Asa set a good example for his son and successor, Jehoshaphat. As the fourth king of Judah, Jehoshaphat continued to suppress pagan worship and to encourage worship of the one true God as his father had done. He implemented a nationwide program of teaching his officials and the people of the land to practice justice and follow the Lord’s commands (2 Chronicles 17:7-9).
The king himself practiced what he preached. When confronted by a huge army composed of Edomites, Moabites, and Ammonites, he prayed to the Lord for divine assistance. “We do not know what to do,” he admitted, “but we are looking to you for help” (2 Chronicles 20:12 NLT).
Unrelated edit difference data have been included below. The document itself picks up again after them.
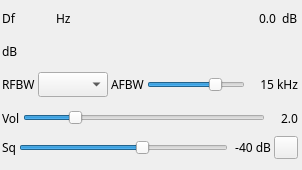
Above: plugins/channelrx/demodwfm/wfmdemodgui.ui from f4exb/sdrangel before the change. Below: the same form after it.
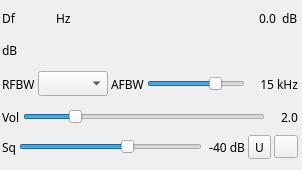
That is the form after the change. Icons and pictures are not drawn. Custom widgets are drawn as their Qt base class.

Commit message: WFM demod: implemented copy audio to UDP

```diff
--- a/plugins/channelrx/demodwfm/wfmdemodgui.ui
+++ b/plugins/channelrx/demodwfm/wfmdemodgui.ui
@@ -374,6 +374,16 @@
         </property>
        </widget>
       </item>
+      <item>
+       <widget class="ButtonSwitch" name="copyAudioToUDP">
+        <property name="toolTip">
+         <string>Copy audio to UDP</string>
+        </property>
+        <property name="text">
+         <string>U</string>
+        </property>
+       </widget>
+      </item>
       <item>
        <widget class="QToolButton" name="audioMute">
         <property name="text">
@@ -413,6 +423,11 @@
    <header>gui/valuedialz.h</header>
    <container>1</container>
   </customwidget>
+  <customwidget>
+   <class>ButtonSwitch</class>
+   <extends>QToolButton</extends>
+   <header>gui/buttonswitch.h</header>
+  </customwidget>
  </customwidgets>
  <resources>
   <include location="../../../sdrgui/resources/res.qrc"/>
```
The commit also changes 6 other files.
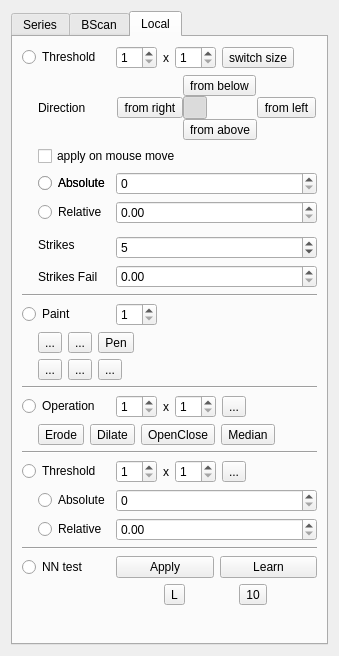
neurodial/OCT-Marker, file ui/marker_segmentation.ui: the form before one commit.
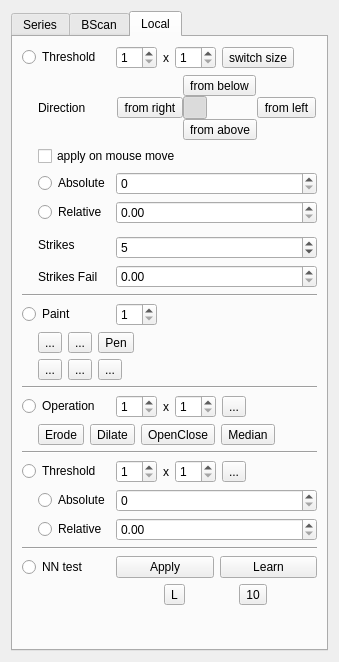
The form after the commit. The open tabs and pages were chosen to show the change. Icons and pictures are not drawn.

Commit message: Bugfix: Widget + Parameteranpassung + Kurzbefehl

```diff
--- a/ui/marker_segmentation.ui
+++ b/ui/marker_segmentation.ui
@@ -7,7 +7,7 @@
     <x>0</x>
     <y>0</y>
     <width>339</width>
-    <height>656</height>
+    <height>662</height>
    </rect>
   </property>
   <property name="windowTitle">
@@ -542,13 +542,6 @@
          </layout>
         </widget>
        </item>
-       <item row="4" column="1">
-        <widget class="QRadioButton" name="radioLocalThresholdAbsolut">
-         <property name="text">
-          <string>Absolute</string>
-         </property>
-        </widget>
-       </item>
        <item row="2" column="0">
         <spacer name="horizontalSpacer_4">
          <property name="orientation">
```
Left out of the diff: 2 changed lines with no effect on the pictures. The commit also changes 4 other files.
His army marched off to battle with the words of a psalm on their lips. When Judah’s army arrived at the battle site, there was no battle to fight. The allied enemy army had been mysteriously ambushed by an unknown foe. This created confusion among the soldiers of the allied enemy army, and they began to slaughter one another. The only thing Jehoshaphat’s troops had to do was pick up the spoils the confused army had abandoned (2 Chronicles 20:22-25).
During Jehoshaphat’s reign the bitter feelings between Judah and Israel grew more cordial. He and Ahab, king of the Northern Kingdom, formed an alliance against their common enemy-the nation of Aram, or Syria. They attempted to recapture the city of Ramoth Gilead from the Syrians, but their campaign was not successful. As it turned out, the wicked king Ahab was killed in this battle (1 Kings 22:29-36).
Jehoshaphat died after reigning over Judah for twenty-five years. He was commended for his leadership because “he walked in the way of his father Asa” and did “what was right in the sight of the LORD” (2 Chronicles 20:32 NKJV).
The Roman Empire was a second period of great importance to the people of Bible lands. The birth of Jesus is clearly set in Roman times: “in those days Caesar Augustus issued a decree that a census should be taken of the entire Roman world. (This was the first census that took place while Quirinius was governor of Syria.)” (Luke 2:1-2). Rome had only Continue reading MANNERS AND CUSTOMS “THE ROMAN EMPIRE”